have been using a hinge for my jointed baits that works very well, but i'm expiermenting with a new multi-jointed bait with string epoxied through the body segments, very flexible and a lot faster to install than a bunch of metal hinges. oh, before you all jump on me about material fatigue, it's Kevlar string, should hold up pretty good.
Posted 16 July 2007 - 08:30 PM
JR, did you find any problem with the epoxy travelling along the string, a bit like capillary action. I found that it soaked along the thread a couple of millimeters. Not a big deal, I just needed to compensate the application.
I made some five segment baits hinged with a nylon thread. I cut a knotch in the top and bottom of each segment and epoxied the thread in the knotch. I held the thread in place by superglue prior to epoxy.
Although successful, I decided that it was too time consuming and fiddly and moved on to one piece lures.
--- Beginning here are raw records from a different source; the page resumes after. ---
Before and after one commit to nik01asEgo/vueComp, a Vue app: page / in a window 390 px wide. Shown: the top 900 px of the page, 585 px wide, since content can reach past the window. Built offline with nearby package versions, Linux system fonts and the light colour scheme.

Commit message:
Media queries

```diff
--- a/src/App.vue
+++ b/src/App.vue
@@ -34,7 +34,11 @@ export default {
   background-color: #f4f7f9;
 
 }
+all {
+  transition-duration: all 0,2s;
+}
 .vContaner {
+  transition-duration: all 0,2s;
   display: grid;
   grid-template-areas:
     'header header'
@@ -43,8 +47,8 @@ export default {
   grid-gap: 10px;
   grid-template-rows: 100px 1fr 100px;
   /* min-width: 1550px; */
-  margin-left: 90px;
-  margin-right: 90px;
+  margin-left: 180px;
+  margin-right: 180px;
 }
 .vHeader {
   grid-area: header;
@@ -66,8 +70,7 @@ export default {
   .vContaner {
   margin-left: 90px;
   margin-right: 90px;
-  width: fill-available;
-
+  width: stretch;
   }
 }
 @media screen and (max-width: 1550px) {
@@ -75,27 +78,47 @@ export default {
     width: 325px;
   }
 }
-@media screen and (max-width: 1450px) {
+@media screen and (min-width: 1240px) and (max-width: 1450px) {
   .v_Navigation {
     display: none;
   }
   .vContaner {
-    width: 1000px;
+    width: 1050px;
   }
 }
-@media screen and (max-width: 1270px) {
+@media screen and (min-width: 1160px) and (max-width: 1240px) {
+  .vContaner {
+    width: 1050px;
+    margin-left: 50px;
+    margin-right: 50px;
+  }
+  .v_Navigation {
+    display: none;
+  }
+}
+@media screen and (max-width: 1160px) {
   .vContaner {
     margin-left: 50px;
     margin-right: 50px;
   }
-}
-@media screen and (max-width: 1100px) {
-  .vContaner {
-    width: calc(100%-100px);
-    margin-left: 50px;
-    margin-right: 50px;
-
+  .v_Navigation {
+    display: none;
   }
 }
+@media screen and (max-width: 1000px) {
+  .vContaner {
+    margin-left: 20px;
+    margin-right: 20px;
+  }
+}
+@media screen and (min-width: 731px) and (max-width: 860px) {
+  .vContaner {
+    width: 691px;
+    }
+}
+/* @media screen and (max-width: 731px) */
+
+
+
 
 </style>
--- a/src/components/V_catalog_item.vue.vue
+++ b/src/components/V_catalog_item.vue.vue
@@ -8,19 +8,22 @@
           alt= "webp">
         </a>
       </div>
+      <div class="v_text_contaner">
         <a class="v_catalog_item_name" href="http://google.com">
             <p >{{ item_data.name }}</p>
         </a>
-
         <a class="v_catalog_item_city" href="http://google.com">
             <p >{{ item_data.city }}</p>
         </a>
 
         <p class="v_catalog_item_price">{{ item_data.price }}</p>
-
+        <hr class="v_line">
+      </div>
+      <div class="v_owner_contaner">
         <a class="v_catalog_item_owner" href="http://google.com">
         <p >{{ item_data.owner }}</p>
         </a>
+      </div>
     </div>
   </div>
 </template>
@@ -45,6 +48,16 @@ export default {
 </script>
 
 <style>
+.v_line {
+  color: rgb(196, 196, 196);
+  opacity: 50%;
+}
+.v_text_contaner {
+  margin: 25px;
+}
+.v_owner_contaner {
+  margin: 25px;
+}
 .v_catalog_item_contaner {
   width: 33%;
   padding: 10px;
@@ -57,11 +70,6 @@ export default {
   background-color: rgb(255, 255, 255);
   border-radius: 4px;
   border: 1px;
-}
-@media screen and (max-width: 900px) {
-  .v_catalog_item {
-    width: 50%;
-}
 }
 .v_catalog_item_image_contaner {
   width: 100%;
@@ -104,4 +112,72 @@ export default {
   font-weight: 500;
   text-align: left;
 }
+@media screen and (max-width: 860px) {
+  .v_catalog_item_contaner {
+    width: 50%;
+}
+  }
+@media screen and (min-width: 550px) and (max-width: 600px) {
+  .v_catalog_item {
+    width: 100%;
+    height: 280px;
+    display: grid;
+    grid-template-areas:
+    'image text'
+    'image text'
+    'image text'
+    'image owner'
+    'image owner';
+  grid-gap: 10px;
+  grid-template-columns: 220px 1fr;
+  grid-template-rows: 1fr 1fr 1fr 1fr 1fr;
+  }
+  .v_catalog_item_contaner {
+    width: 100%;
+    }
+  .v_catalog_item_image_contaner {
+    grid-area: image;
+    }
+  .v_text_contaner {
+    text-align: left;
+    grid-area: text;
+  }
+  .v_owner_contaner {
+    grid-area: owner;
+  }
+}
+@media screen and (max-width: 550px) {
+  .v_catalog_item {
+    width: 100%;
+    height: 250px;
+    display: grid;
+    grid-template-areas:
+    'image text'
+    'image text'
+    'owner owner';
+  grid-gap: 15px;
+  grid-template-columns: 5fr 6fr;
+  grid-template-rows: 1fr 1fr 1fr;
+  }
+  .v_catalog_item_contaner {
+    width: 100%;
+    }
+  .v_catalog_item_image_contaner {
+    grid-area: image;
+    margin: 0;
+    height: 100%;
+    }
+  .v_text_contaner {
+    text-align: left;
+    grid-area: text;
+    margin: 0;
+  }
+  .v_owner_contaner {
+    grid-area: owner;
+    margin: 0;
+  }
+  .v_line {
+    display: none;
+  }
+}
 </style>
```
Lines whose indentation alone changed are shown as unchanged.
Posted 16 July 2007 - 09:58 PM
no problem with capillary action. the line channel is through each section in line with the other sections. i'm making the lure from PVC so no problem with having to waterproof anything. i used just a spot of epoxy in the center of each section then epoxied the sections together. just tank tested the protype and runs with the head stable and the tail wags. its a floater and runs just a few inches under the water. think i'm on the right track, will see after the finish is on it. will let you know.
Posted 29 August 2007 - 04:45 PM
Wow, some GREAT reading in this thread guys! I've also made a number of jointed lipless swimbaits and have noticed that if my tails are warped (I make them from wood) even a little, it causes the bait to come in like a stick.
Mine are only jointed once in the middle then have a wooden tail attached with a screw eye and split ring.
I'm curious as to how best epoxy wooden swimbaits? I put all my baits on a rotating rack to ensure no runs in the epoxy. Problem is that it gets into the joints and is a pain to remove. How do you folks epoxy this type of bait?
Posted 29 August 2007 - 07:21 PM
I don't know how well it is going to work, but I am going to use twisted stainless eyebolts and anchor one side with epoxy permanently, the other side with a little woodglue, paint, then take the bait apart to epoxy so that I can get good coverage without gakking up the joints. I'll let ya know how it goes.